Attorneys said the problem that arose was that ill-informed parents would merely turn to St. Elizabeths to deal with a child when they were at their "wit's end," or merely to get the child out of an unhealthy family situation without considering possible alternatives to commitment.
The suit in which the agreement has been reached was filed on behalf of four St. Elizabeths patients under 18 years old who used pseudonyms throughout the litigation to avoid embarrassment.
One, identified as Paul Poe, had been in the institution for three years and wanted to leave, but had no alternatives available to him under the law. Another, for example, was a ward of the city who had been placed there for about two years.
The attorneys said in the complaint that even if the children objected to the commitment, they were put into a category of "voluntary" patients and did not even receive constitutional safeguards given "involuntarily committed patients."
Government attorneys originally supported the statute allowing commitment of juveniles, saying the children were mentally ill and their parents should not face the "necessity of a legal proceeding" before the "best interests of the child and society" could be considered.
"Since parents are held responsible for the conduct of their children, parents should be able to seek treatment for children who require it," federal attorneys said, pointing out that there was no evidence of widespread abuse of the practice by parents.
However, as the case progressed, the federal government took a different position in a similar case pending before the U.S. Supreme Court and decided that it could no longer defend the constitutionality of the D.C. statute, according to the court files.
The District government, which originally was not a defendant in the case, later entered it voluntarily and is participating in the final agreement.

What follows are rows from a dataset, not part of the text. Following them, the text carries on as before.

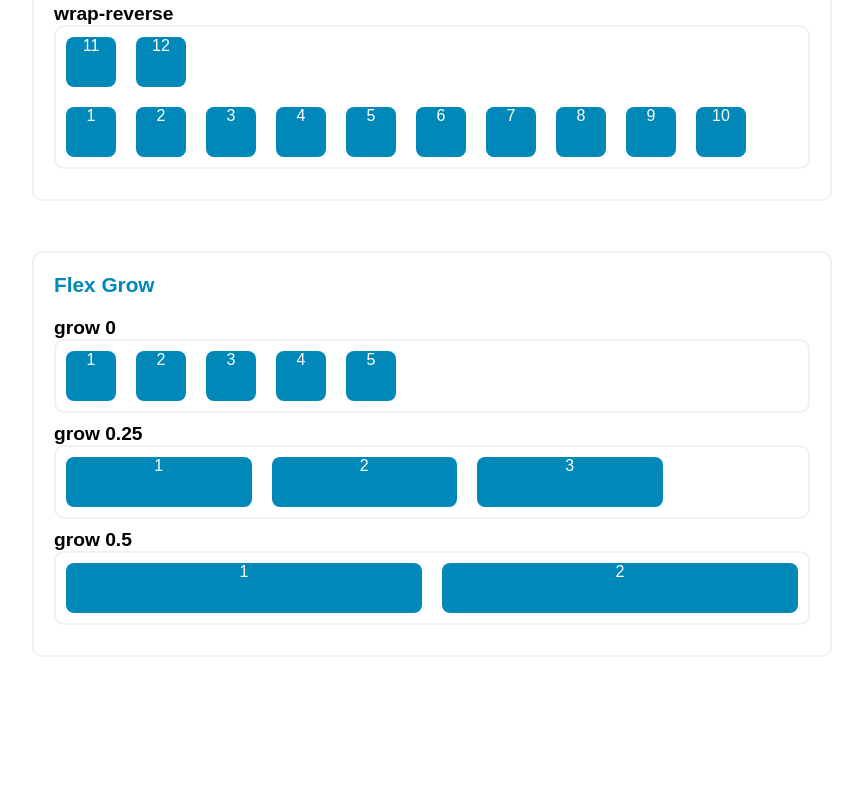
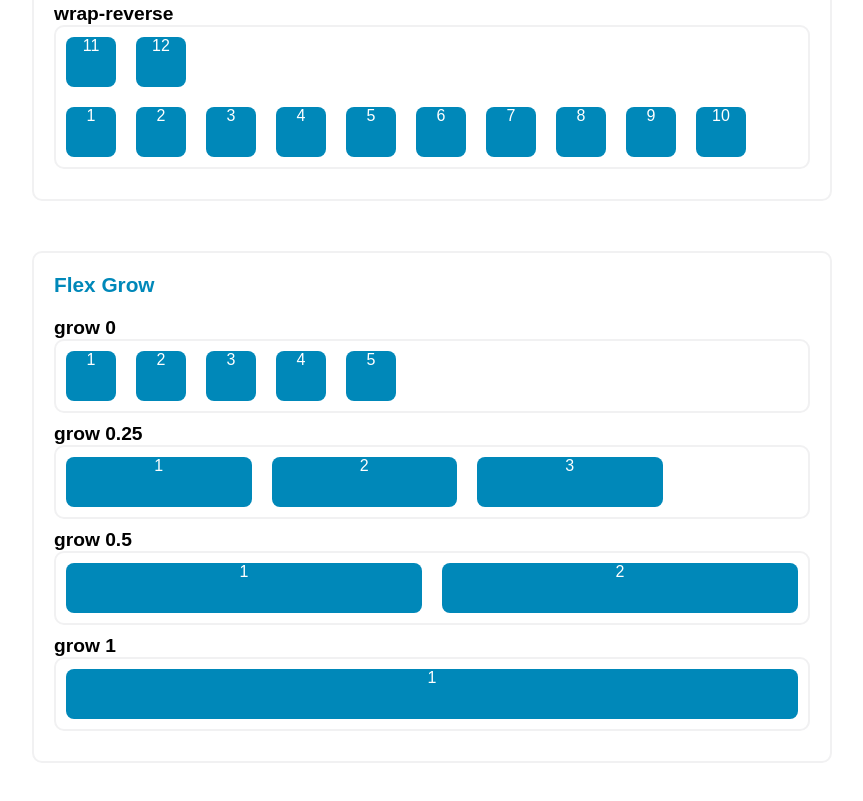
Before and after one commit to arifsptra/my-collection, a plain HTML site: page CSS Flexbox/index.html in a window 1280 px wide. Shown: the part 1195-1996 px from the top of the page, without its empty margins (208-1071 px from the left). Before the commit the page ends 1902 px from the top, so only its background shows below. Drawn offline with Linux system fonts and the light colour scheme.

Commit message:
flex-grow 1

```diff
--- a/CSS Flexbox/index.html
+++ b/CSS Flexbox/index.html
@@ -110,6 +110,10 @@
           <div class="squere">1</div>
           <div class="squere">2</div>
         </div>
+        <strong>grow 1</strong>
+        <div class="flex grow1">
+          <div class="squere">1</div>
+        </div>
       </div>
     </div>
   </body>
--- a/CSS Flexbox/style.css
+++ b/CSS Flexbox/style.css
@@ -198,3 +198,6 @@ strong {
 .grow05 .squere {
   flex-grow: 0.5;
 }
+.grow1 .squere {
+  flex-grow: 1;
+}
```
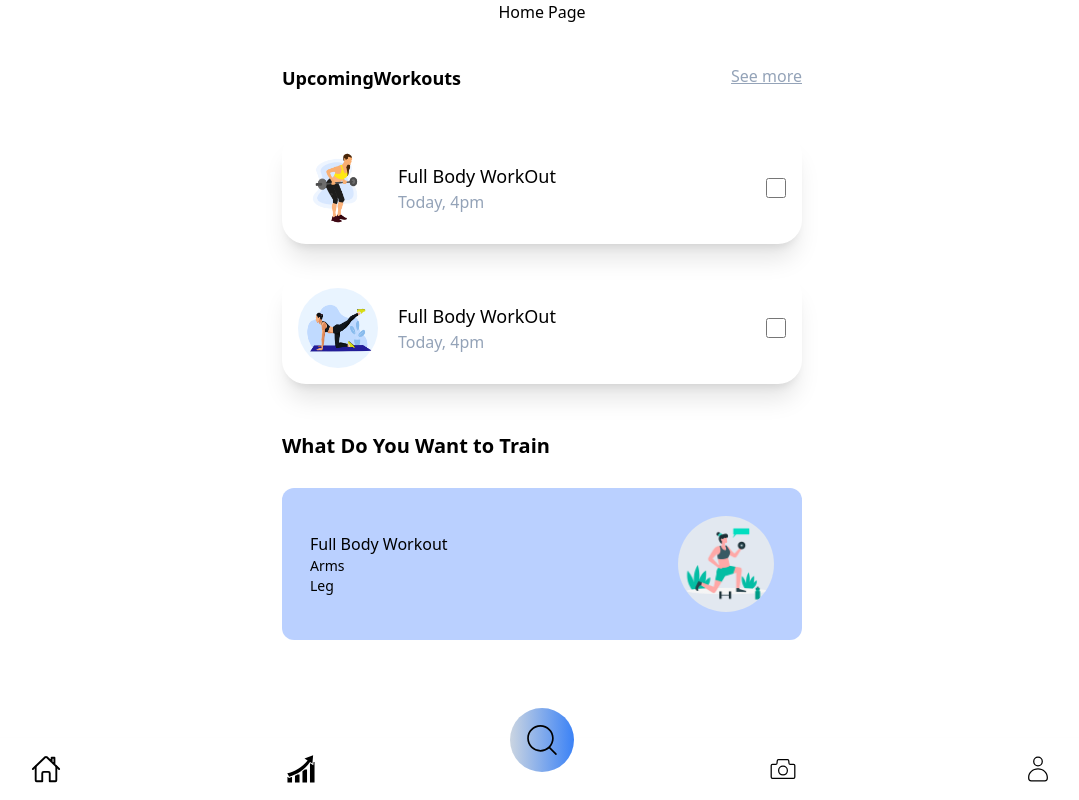
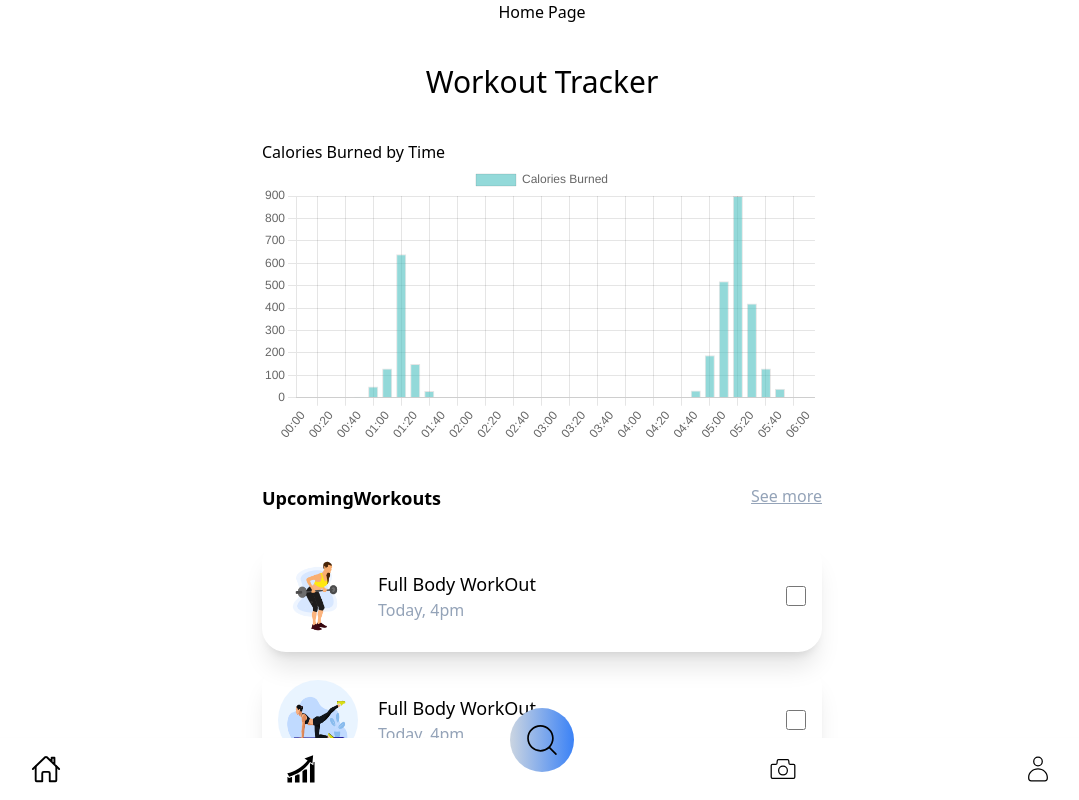
Before and after one commit to kishore-s-n/inter-project, a React (Vite) app: page /Home in a window 1280 px wide. Shown: the top 800 px of the page, without its empty margins (98-1177 px from the left). Built offline with nearby package versions, Linux system fonts and the light colour scheme.

Commit message:
feat: successfully created graph component

```diff
--- a/src/Components/HomepageComponents/CalorieGraph.jsx
+++ b/src/Components/HomepageComponents/CalorieGraph.jsx
@@ -1,19 +1,59 @@
-import React from 'react';
-import { Line } from 'react-chartjs-2';
 
-const CalorieGraph = ({ data }) => {
-  const chartData = {
-    labels: data.labels,
+import React, { useEffect, useRef } from 'react';
+import Chart from 'chart.js/auto';
+
+const CalorieGraph = () => {
+  const chartRef = useRef(null);
+
+  useEffect(() => {
+    const ctx = chartRef.current.getContext('2d');
+    let myChart;
+
+    if (myChart) {
+      myChart.destroy();
+    }
+
+    const data = {
+      labels: ['00:00', '00:10', '00:20', '00:30', '00:40', '00:50', '01:00', '01:10', '01:20', '01:30', '01:40', '01:50', '02:00', '02:10', '02:20', '02:30', '02:40', '02:50', '03:00', '03:10', '03:20', '03:30', '03:40', '03:50', '04:00', '04:10', '04:20', '04:30', '04:40', '04:50', '05:00', '05:10', '05:20', '05:30', '05:40', '05:50', '06:00'],
       datasets: [
         {
           label: 'Calories Burned',
-        data: data.caloriesBurned,
+          data: [
+            0, 0, 0, 0, 4, 50, 130, 640, 150, 30, 0, 0, 0, 0, 0, 0, 0, 0, 0, 0, 0,
+            0, 0, 0, 0, 0, 0, 2, 32, 190, 520, 900, 420, 130, 40, 0, 0, 0, 0, 0, 50
+          ],
+          backgroundColor: 'rgba(75, 192, 192, 0.6)',
+          borderWidth: 1,
         },
       ],
     };
 
 
-  return <Line data={chartData} height={400} width={600} />;
+    myChart = new Chart(ctx, {
+      type: 'bar',
+      data: data,
+      options: {
+        scales: {
+          y: {
+            beginAtZero: true,
+          },
+        },
+      },
+    });
+
+    return () => {
+      if (myChart) {
+        myChart.destroy();
+      }
+    };
+  }, []);
+
+  return (
+    <div className="calorie-graph mx-5">
+      <h2>Calories Burned by Time</h2>
+      <canvas ref={chartRef} />
+    </div>
+  );
 };
 
 export default CalorieGraph;
--- a/src/Components/HomepageComponents/Trainlist.jsx
+++ b/src/Components/HomepageComponents/Trainlist.jsx
@@ -2,7 +2,7 @@
 const Trainlist = () => {
     const workout="src/assets/workout.png"
   return (
-    <div className="w-full my-12">
+    <div className="w-full my-12 px-5">
         <h1 className="text-xl font-bold text-left mb-7">What Do You Want to Train</h1>
         <div className="bg-[#8CB1FF99] flex items-center  justify-between p-7 rounded-xl">
             <ul>
--- a/src/Components/HomepageComponents/UpcomingWorkouts.jsx
+++ b/src/Components/HomepageComponents/UpcomingWorkouts.jsx
@@ -1,6 +1,5 @@
 import { useState } from "react"
 import WorkoutComp from "../WorkoutComp"
-import Trainlist from "./Trainlist"
 
 const UpcomingWorkouts= ()=>{
     const[View,setView]=useState('initial')
@@ -20,16 +19,15 @@ const UpcomingWorkouts= ()=>{
 
     return (
 
-        <div className="w-screen flex flex-col items-center max-w-[600px] p-10">
+        <div className="w-screen flex flex-col items-center max-w-[600px] pt-10 px-5">
             <div className="flex justify-between w-full">
                 <h1 className="text-lg font-bold">UpcomingWorkouts</h1>
                 <span className="text-slate-400 underline cursor-pointer" onClick={HandleClick}>See more</span>
             </div>
-            <ul className="w-full flex flex-col gap-7  mt-10">
+            <ul className="w-full flex flex-col gap-3  mt-7">
                 <WorkoutComp imgsrc={Dumbell} title="Full Body WorkOut" datentime="Today, 4pm" name="workout1" id="1"/>
                 <WorkoutComp imgsrc={Yoga} title="Full Body WorkOut" datentime="Today, 4pm" name="workout2" id="2"/>
             </ul>
-            <Trainlist />
         </div>
   )
 }
--- a/src/Components/Progress.jsx
+++ b/src/Components/Progress.jsx
@@ -1,10 +1,16 @@
 import UpcomingWorkouts from "../Components/HomepageComponents/UpcomingWorkouts";
+import CalorieGraph from "./HomepageComponents/CalorieGraph";
+import Trainlist from "./HomepageComponents/Trainlist";
+
 
 const Progress = () => {
   return (
-    <div>
+    <div className="max-w-[600px] w-screen">
+        <h1 className="text-3xl my-10 text-center">Workout Tracker</h1>
+        <CalorieGraph />
+        <UpcomingWorkouts />
+        <Trainlist />
 
-        <UpcomingWorkouts />
 
     </div>
   )
```
Lines whose indentation alone changed are shown as unchanged.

A bill involving many of the details included in the proposed interim court agreement is pending before the D.C. City Council. U.S. District Judge Louis F. Oberdorfer said at one point that he hoped there would be a legislative rather than judicial solution to the case. However, no final action has been taken on that bill.
The District and federal government say that any order ending the case - which must ultimately be approved by Oberdorfer, U.S. District Chief Judge William B. Bryant and U.S. Circuit Judge Malcolm R. Wilkey - should remain in effect only until the new law is passed or there is a definitive Supreme Court ruling on the issue. The plaintiffs oppose that plan, however, and want the order to be merely "reassessed" if either action occurs.
The new procedures would not affect the ability of the District of the District to place in institutions any juveniles who can be shown to be dangerous to themselves or others, attorneys said. It would instead provide for safeguards to make sure that children who were being committed largely at the request of their parents could legally fight their commitment if they desired.
Attorneys said they hoped a final order in the case, in which their differences on procedural details would be ironed out, would be filed soon.